- [What you need to do]
Copy each line below in which the word "const" occurs.

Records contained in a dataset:
==================================================

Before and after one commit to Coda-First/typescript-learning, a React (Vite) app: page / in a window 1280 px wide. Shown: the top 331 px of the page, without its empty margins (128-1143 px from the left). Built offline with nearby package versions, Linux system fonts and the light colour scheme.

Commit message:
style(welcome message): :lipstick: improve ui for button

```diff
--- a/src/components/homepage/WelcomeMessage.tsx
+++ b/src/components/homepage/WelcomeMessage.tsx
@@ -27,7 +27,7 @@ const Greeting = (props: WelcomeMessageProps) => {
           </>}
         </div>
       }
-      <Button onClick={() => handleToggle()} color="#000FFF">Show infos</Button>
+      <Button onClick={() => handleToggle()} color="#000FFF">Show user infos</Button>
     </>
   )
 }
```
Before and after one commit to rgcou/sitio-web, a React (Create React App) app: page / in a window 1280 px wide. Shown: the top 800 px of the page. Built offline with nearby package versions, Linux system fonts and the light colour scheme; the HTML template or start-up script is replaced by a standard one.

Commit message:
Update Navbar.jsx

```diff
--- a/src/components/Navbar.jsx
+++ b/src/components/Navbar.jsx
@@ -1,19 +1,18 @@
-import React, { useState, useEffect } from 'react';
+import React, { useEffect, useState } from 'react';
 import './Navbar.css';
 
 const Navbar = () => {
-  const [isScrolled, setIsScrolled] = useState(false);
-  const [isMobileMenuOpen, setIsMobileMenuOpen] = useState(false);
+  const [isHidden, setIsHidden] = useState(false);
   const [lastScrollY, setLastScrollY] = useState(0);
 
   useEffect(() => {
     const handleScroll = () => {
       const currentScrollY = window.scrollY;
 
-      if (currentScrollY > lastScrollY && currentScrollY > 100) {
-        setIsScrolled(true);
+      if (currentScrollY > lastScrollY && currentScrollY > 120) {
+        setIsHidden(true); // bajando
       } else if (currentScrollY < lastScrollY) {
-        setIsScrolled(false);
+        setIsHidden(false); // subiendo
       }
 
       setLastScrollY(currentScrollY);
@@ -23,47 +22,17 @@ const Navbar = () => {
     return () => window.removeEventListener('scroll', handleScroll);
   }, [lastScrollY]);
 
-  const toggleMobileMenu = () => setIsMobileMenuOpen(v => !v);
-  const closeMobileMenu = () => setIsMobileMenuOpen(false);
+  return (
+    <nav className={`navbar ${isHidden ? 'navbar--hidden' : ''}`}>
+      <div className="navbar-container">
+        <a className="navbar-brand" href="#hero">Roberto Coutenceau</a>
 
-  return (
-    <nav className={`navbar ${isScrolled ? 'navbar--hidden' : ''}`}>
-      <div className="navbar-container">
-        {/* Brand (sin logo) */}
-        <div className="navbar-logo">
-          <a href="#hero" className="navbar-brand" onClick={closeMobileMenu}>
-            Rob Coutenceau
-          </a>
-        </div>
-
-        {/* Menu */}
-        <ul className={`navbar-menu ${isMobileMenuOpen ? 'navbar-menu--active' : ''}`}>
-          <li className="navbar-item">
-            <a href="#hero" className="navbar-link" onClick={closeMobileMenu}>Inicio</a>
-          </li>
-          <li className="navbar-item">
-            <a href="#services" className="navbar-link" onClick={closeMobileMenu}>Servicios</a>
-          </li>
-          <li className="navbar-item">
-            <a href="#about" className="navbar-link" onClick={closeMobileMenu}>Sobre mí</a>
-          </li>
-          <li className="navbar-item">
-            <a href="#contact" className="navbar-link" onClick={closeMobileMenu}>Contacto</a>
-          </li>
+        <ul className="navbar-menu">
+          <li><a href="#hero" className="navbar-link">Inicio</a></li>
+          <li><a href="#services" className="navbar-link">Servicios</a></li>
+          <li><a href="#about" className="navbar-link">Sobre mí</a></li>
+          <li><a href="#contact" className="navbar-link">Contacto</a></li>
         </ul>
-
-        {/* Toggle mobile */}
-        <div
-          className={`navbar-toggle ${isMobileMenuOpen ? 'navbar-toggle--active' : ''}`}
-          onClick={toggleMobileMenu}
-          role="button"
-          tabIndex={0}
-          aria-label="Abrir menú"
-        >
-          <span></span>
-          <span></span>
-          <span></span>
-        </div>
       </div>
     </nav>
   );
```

==================================================

- [Answer box]
@@ -27,7 +27,7 @@ const Greeting = (props: WelcomeMessageProps) => {
 const Navbar = () => {
-  const [isScrolled, setIsScrolled] = useState(false);
-  const [isMobileMenuOpen, setIsMobileMenuOpen] = useState(false);
+  const [isHidden, setIsHidden] = useState(false);
   const [lastScrollY, setLastScrollY] = useState(0);
     const handleScroll = () => {
       const currentScrollY = window.scrollY;
@@ -23,47 +22,17 @@ const Navbar = () => {
-  const toggleMobileMenu = () => setIsMobileMenuOpen(v => !v);
-  const closeMobileMenu = () => setIsMobileMenuOpen(false);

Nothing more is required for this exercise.